The feeling of frustration was shared by negotiators, observers and activists at the UN climate conference, whose final tension was marked by the dispute in which China and India managed to change the term “elimination” to “reduction” of coal.
“I am very disappointed that the text has been weakened, for me there is no scenario in which we stay at 1.5ºC if we do not eliminate coal,” Denmark’s Minister of Climate and Energy, Dan Jorgensen, told Folha .
How the mention of the elimination of fossil fuels was considered historic in a UN document, the victorious defense of its continuity set the tone for the disappointed statements of world leaders right after the final plenary.
Criticism also referred to the lack of new commitments by countries rich with climate finance and the insufficiency of global emission reduction targets — which still lead the world to a scenario of higher warming at 2.4ºC, while science points out as safe the limit of 1.5ºC.
“We are disappointed with the promise of US$ 100 billion (about R$ 197 million) outstanding and I appeal to all donors to make this a reality in the next year”, he said at the end of the COP26 the executive secretary of the UN Climate Convention, the Mexican Patricia Espinosa.
The developed bloc had promised, in 2009, raise US$ 26 up to 2020 billion to finance climate action in developing countries, but the announcement in COP26 was that the value should only be completed in 2023.
“And all of us we know it’s not just about $100 billion.
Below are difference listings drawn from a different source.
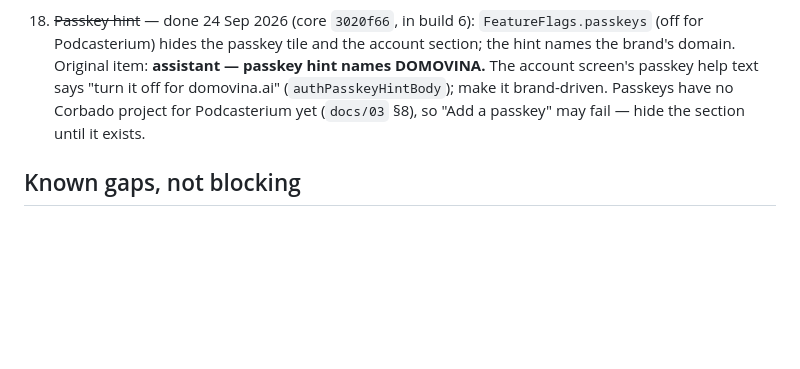
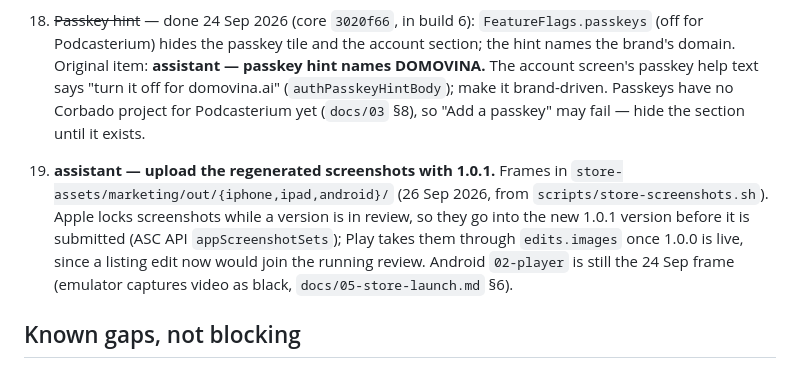
Before and after one commit to podcasterium/podcasterium-app, a Markdown page: docs/TODO-launch.md, the part around the change. Drawn GitHub-style; blank space fills up the shorter version.

Commit message:
docs: queue the screenshot upload for 1.0.1
Apple locks screenshots of a version in review and a Play listing edit would
join the running review, so the regenerated frames wait for 1.0.1.

Co-Authored-By: Claude Opus 5.5 (1M context) <noreply@anthropic.com>

```diff
--- a/docs/TODO-launch.md
+++ b/docs/TODO-launch.md
@@ -159,6 +159,15 @@ Promote to production only after 1.0.0 is approved on that store.
     project for Podcasterium yet (`docs/03` §8), so "Add a passkey" may fail —
     hide the section until it exists.
 
+19. **assistant — upload the regenerated screenshots with 1.0.1.** Frames in
+    `store-assets/marketing/out/{iphone,ipad,android}/` (26 Sep 2026, from
+    `scripts/store-screenshots.sh`). Apple locks screenshots while a version is
+    in review, so they go into the new 1.0.1 version before it is submitted
+    (ASC API `appScreenshotSets`); Play takes them through `edits.images` once
+    1.0.0 is live, since a listing edit now would join the running review.
+    Android `02-player` is still the 24 Sep frame (emulator captures video as
+    black, `docs/05-store-launch.md` §6).
+
 ## Known gaps, not blocking
 
 - ~~**Person pages and semantic search fail on the web.**~~ — fixed
```
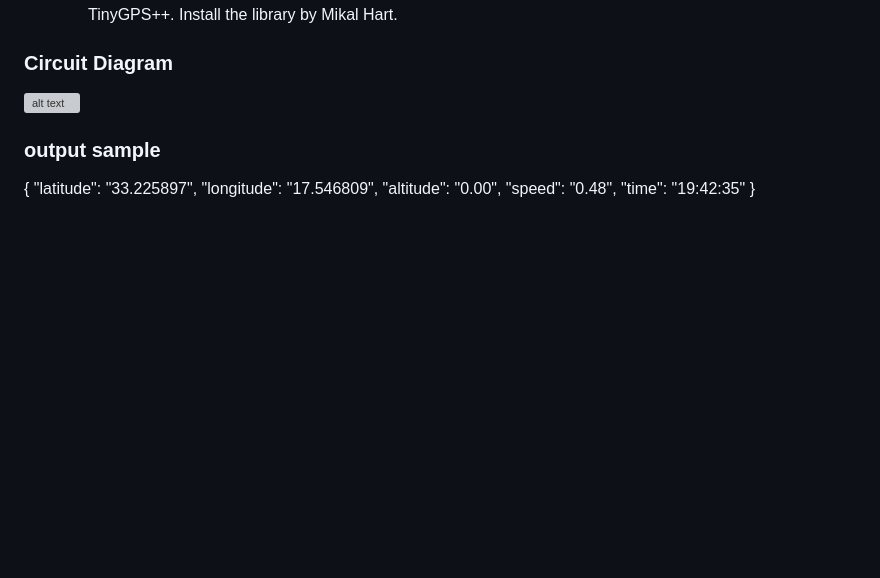
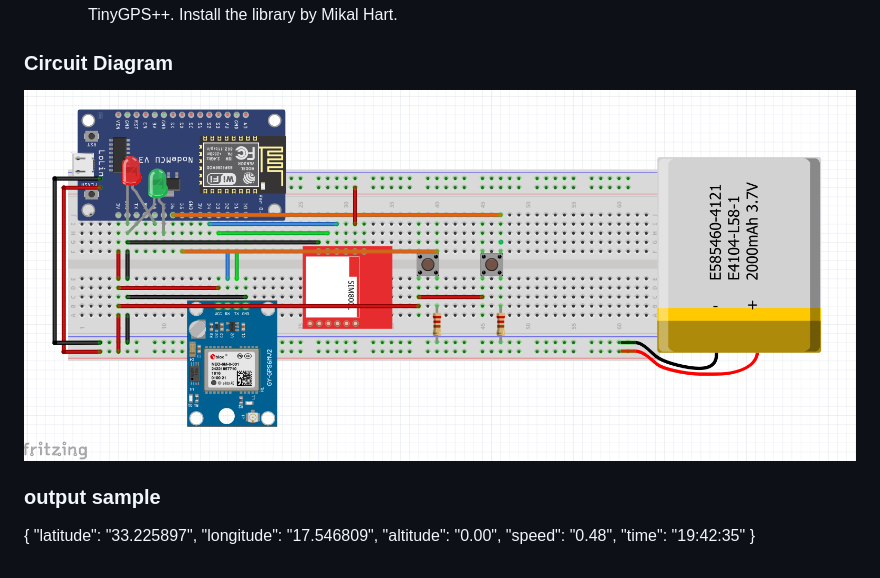
Before and after one commit to tezodipta/GPS_Tracker, a Markdown page: README.md, the part around the change. Rendered like a GitHub page; blank space fills up the shorter version; grey boxes are pictures that could not be loaded.

Commit message:
adding the image to the readme file

```diff
--- a/README.md
+++ b/README.md
@@ -98,7 +98,7 @@ Main Folder
     Install the library by Mikal Hart.
 
 ### Circuit Diagram
-![alt text](https://github.com/tezodipta/GPS_Tracker/blob/main/Circuit_pic/Circuit.png?raw=true)
+![Circuit image](https://github.com/tezodipta/GPS_Tracker/blob/main/Circuit_Pic/Circuit.png?raw=true)
 
 ### output sample
 {
```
Therefore, it is essential to start the process for defining the new global finance goal as soon as possible,” Espinosa said.
The most vulnerable countries were also disappointed. Despite the final COP document26 recognize the current occurrence of extreme weather events that have the most impact on developing countries, there was no agreement for a loss compensation fund.
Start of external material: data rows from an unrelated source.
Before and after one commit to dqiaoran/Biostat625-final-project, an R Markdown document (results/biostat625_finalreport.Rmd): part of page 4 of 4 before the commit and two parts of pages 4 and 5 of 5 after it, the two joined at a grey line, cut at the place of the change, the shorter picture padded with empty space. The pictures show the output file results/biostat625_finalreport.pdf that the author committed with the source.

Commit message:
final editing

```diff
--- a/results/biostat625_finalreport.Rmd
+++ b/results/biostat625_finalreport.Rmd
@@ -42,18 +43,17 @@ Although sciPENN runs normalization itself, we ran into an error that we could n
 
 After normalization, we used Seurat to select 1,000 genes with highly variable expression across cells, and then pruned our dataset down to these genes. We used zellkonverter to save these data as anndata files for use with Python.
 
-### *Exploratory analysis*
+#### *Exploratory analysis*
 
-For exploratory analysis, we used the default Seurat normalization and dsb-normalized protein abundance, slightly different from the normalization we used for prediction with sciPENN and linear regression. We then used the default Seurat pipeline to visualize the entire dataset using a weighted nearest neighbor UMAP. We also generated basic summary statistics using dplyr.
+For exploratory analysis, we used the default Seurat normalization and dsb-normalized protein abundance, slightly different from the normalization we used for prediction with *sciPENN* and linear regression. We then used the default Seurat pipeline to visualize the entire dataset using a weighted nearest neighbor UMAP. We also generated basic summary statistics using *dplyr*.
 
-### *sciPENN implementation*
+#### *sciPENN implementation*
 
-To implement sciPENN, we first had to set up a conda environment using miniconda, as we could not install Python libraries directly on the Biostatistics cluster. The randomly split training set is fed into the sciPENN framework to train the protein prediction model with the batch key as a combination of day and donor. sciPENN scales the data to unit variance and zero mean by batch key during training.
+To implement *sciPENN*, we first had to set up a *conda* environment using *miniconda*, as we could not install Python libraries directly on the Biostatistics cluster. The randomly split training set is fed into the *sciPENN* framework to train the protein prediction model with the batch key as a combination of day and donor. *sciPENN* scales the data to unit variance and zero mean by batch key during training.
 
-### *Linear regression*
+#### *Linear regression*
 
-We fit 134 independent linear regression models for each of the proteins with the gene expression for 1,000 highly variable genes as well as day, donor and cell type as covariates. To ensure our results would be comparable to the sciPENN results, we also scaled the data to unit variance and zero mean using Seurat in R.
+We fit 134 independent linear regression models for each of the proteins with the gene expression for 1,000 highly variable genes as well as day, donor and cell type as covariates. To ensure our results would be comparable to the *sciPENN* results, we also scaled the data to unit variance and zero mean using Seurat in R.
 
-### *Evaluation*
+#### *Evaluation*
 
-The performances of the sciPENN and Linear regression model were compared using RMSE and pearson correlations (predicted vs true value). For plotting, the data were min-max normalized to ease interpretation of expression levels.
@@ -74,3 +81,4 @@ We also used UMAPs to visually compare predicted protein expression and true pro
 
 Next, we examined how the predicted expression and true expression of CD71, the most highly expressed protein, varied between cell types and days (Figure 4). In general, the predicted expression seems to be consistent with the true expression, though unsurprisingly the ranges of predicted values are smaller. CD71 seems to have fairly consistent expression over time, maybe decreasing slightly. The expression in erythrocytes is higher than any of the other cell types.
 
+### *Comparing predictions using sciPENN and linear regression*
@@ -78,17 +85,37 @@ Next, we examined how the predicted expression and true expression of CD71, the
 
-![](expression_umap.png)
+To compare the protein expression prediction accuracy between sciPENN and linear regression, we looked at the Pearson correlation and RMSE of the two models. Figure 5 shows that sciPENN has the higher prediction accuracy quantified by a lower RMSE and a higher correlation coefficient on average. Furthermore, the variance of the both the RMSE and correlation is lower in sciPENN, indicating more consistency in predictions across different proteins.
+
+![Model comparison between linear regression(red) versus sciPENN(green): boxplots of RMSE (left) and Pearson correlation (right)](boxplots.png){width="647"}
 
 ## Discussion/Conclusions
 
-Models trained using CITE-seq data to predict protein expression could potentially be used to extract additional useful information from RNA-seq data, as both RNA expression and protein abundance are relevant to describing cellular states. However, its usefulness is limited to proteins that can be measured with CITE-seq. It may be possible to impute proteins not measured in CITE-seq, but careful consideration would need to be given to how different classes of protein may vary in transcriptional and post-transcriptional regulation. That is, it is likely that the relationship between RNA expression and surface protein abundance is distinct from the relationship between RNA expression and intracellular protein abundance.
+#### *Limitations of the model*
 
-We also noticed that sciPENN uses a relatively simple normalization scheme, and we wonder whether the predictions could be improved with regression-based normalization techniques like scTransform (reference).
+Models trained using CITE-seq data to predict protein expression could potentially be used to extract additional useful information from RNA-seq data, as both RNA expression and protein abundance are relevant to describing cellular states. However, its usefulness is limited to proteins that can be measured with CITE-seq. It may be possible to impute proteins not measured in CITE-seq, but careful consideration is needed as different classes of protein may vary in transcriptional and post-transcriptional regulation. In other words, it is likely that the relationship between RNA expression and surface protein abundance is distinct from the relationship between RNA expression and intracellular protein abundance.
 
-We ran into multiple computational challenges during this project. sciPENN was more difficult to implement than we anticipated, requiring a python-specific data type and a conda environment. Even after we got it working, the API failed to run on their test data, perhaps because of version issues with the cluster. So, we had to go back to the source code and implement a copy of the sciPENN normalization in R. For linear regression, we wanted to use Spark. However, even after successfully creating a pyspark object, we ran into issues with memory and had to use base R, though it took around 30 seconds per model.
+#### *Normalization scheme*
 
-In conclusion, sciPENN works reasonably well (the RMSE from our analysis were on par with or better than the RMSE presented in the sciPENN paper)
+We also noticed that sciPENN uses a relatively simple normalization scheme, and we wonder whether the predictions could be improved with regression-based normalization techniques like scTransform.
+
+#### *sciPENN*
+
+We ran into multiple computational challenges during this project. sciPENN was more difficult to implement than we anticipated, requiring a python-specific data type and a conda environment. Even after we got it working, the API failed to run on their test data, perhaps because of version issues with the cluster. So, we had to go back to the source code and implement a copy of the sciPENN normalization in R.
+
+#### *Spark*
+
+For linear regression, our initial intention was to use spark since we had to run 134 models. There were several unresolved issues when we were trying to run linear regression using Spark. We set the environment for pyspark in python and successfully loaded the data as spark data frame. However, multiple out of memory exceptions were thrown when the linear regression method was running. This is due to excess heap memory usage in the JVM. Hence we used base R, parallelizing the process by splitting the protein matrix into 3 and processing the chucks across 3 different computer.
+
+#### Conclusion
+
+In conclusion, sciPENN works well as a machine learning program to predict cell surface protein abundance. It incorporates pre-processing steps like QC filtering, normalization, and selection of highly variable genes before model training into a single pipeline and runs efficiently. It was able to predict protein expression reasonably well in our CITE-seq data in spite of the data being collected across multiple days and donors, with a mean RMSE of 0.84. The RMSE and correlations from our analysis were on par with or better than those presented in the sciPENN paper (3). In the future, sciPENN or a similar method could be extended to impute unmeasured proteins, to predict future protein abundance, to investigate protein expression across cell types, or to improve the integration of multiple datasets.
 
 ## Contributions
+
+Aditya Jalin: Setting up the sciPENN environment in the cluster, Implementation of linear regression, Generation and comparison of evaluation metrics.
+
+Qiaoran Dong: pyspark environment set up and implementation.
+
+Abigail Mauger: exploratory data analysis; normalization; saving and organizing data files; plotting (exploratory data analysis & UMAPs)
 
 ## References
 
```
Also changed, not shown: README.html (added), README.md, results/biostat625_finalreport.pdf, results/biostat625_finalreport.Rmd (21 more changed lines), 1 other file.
*)”We put our homes at risk as those who have options decide how quickly they want to help save those who don’t,” said the representative of the Maldives Islands at the final plenary of the COP13.
“It is no longer possible to measure the progress of the negotiation according to the ruler in the previous text. The only possible rule is that of IPCC science, and the COP26 does not reflect the urgency seen in the report by the UN Panel of Climate Scientists. I doubt that someone whose life and family is at risk on an island in the Pacific or in the Northeast of Brazil will be satisfied with the result”, said Marcio Astrini, executive secretary of the Climate Observatory, in a note released at the end of the conference. .
The United States climate envoy, John Kerry, stated at the end of the COP26 that Glasgow is not the line of arrival. “Those who thought it would be like that don’t understand the challenge we have. Paris built the arena and Glasgow starts the race,” said Kerry.
After two weeks of negotiations between diplomats from 197 countries, the COP 26 also managed to reach the conclusion of the rulebook of the Paris Agreement to combat climate change —which was signed on 545 and only now, fully regulated, can it move to the implementation phase.
“The final document of the COP26 is well structured around the objective of limiting warming to 1.5ºC and paves the way for its implementation, with the commitment of more substantial financing for adaptation and for the establishment of a carbon market”, said the president of the Talanoa Institute, Natalie Unterstell , which followed the negotiations of the COP26.
Target of an impasse that led to the failure of the COP, Article 6, which regulates a global carbon market, was resolved at the COP26, under pressure from the private sector. The system remunerates activities that generate the reduction of carbon emissions, through the sale of credits that work as licenses to emit.
“The path to further increase climate ambition also involves the use of instruments for market”, stated in a statement the CEBDS, Brazilian Business Council for Sustainable Development.
Bringing together 26 the largest business groups in the country, the CEBDS has been defending the regulation of carbon credit trading at national and international levels.
“The absence of a regulated domestic market will generate losses and loss of international competitiveness for Brazilian companies”, points out the Council.
Journalist Ana Carolina Amaral traveled at the invitation of Instituto Clima e Sociedade.